For the first time in many years, 5 X 52 footers in the clash of the titans, for the IRC 0 title. Sarab Singh / Nick Burns Welbourn 52 Windsikher II is the odd one out, not being a TP52, but used to taking on PKCR Chairman Kevin Whitcraft’s TP52 THA 72 and the defending champion Ray Roberts TP52 Team Hollywood. Roberts has also chartered his stable of TP52’s, based in Langkawi, to James Johnstone’s Eastsail under the Chinese flag and Aussie Rob Aldis on Millennium Racing. Although they are from different generations, they should be compensated by different IRC handicaps, at the end of the day.
A close knit 8 yachts have entered IRC 1 and although mostly been chartered and from different design boards, they are very even in performance. Craig Nicholls Sydney 40 Mod Aquari II is the defending champion and expecting a dog fight with Larry Dean’s’ First 44.7 Fujin, Yasuo Nanamori Sydney 40 Karasu (Emagine), Gusev Boris Farr One Ton Uminoko, Mati Sepp’s Swan 42 Club Loco from Estonia and the Russians on Alexey Mashkins Cookson 12m MegaZip, who save their best performances for Asia’s premier event each year. The Japanese on Kazuki Kihara’s First 40.7 Char Chan have tasted victory here before and although a few years have elapsed, can never be written off.
The IRC 2 class is a little down in numbers, but familiar boats that have won here before, are fronting up with different skippers and ready for battle. The defending champion Feng Minzhi Mumm 30 Highlead Encourage (Judy) are hoping to make it a three-peat this year, but face some stiff competition from their Chinese rivals, Li Xiao Jing’s Kerr 32 Su Zhou Sea Man Sailing Club (GETAWAY ICHI) and Shen Sheng’s 3/4 Ton Humphreys Bigboys Sailing Team (Madame Butterfly). Andrew McDermott’s Corby 36 Jessandra II, is ready to overturn last years close result and Andrey Eliseev’s First 34.7 Endevour of Whitby expects to be in the mix. A couple to be worried about, are Garry Holt/Michael Spies Seaway 25 Sydney Premier Karting Park making their first appearance and Morton Jakobsen’s VX One Design Sports boat Over Here, that just missed out last year, after a late charge. Certainly a class to watch.

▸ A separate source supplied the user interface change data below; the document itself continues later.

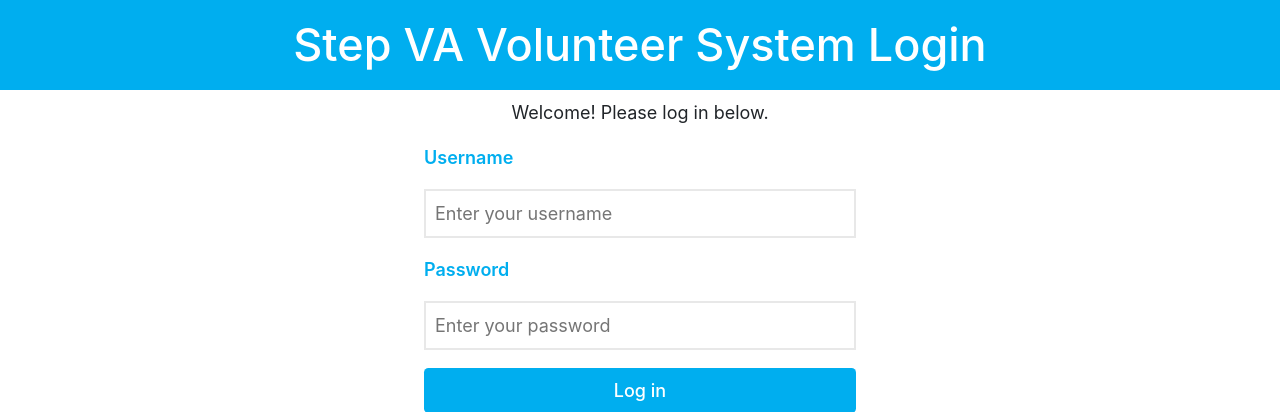
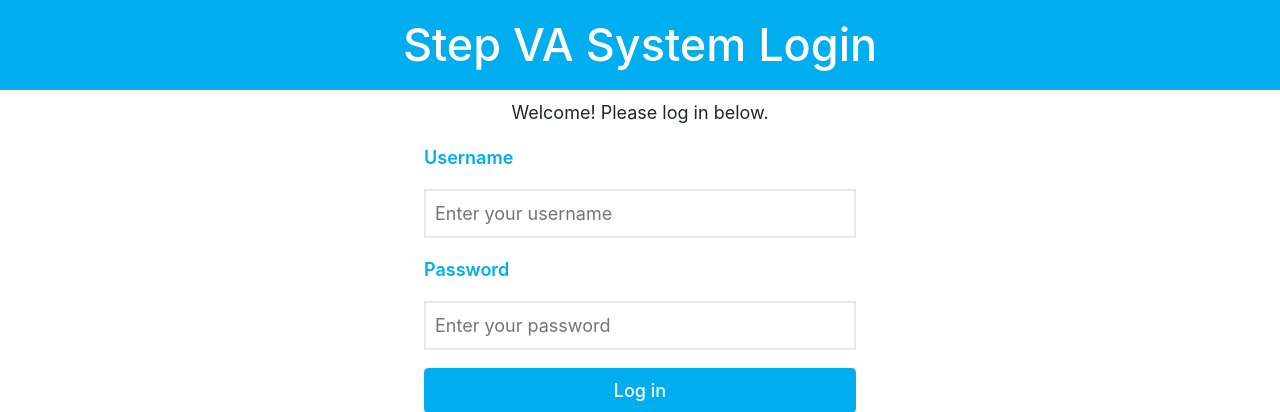
Before and after one commit to ebrenna2/StepVA2025, a PHP site: page /stepvarepo/login.php in a window 1280 px wide. Shown: the part 115-527 px from the top of the page. Run offline with PHP 8.4, Linux system fonts and the light colour scheme.

Commit message:
little login change

```diff
--- a/login.php
+++ b/login.php
@@ -44,7 +44,7 @@
 
                 // hard code root privileges
                 if ($user->get_id() == 'vmsroot') {
-                    $_SESSION['access_level'] = 3;
+                    $_SESSION['access_level'] = 4;
                     header('Location: index.php');
                 }
                 //if ($changePassword) {
@@ -70,12 +70,12 @@
 <html>
     <head>
         <?php require_once('universal.inc') ?>
-        <title>Step VA Volunteer System | Log In</title>
+        <title>Step VA System | Log In</title>
     </head>
     <body>
         <?php require_once('header.php') ?>
         <main class="login">
-            <h1>Step VA Volunteer System Login</h1>
+            <h1>Step VA System Login</h1>
             <?php if (isset($_GET['registerSuccess'])): ?>
                 <div class="happy-toast">
                     Your registration was successful! Please log in below.
```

Nine glamorous yachts are gracing the Premier Cruising Class. The biggest is Team Spirit’s Swan 90 Team Spirit and the smallest is the defending champion, Andy Cocks Beneteau First 50 Firstlight. Past winners Peter Cremers Warwick 75 Shahtoosh, Fei Zhao’s First 53f5 Baby Tonga and newcomers Brian Pozzey Oceanis 523 Resolution Of Whitby, Michael Brinkers Andrews 70 Bella Uno and Doug Sallis Hanse 575 Colie, all face an uphill task coming up against multiple winners, Thailand’s Ithinai Yingsiri’s X55 Pine-Pacific and Geoff Hill’s Smith 72 Antipodes, are always ready for a good fight.
This event is the fifth point scoring regatta on the 2019-20 AsianYachting Grand Prix (AYGP) and gives the early leaders, Ray Roberts TP52 Team Hollywood, John Newnham’s Firefly 850 Twin Sharks, Chris Mitchell’s Naut 40 Lady Bubbly and Geoff Hill’s Smith 72 Antipodes a chance to improve their standings. Ultimately the skipper and yacht with the highest pointscore at the end of the season, will be crowned the AYGP Skipper and Yacht of the Year. Check out the current 2019-20 AYGP Rankings by clicking on Skipper – Yacht – Regatta and Scoring System.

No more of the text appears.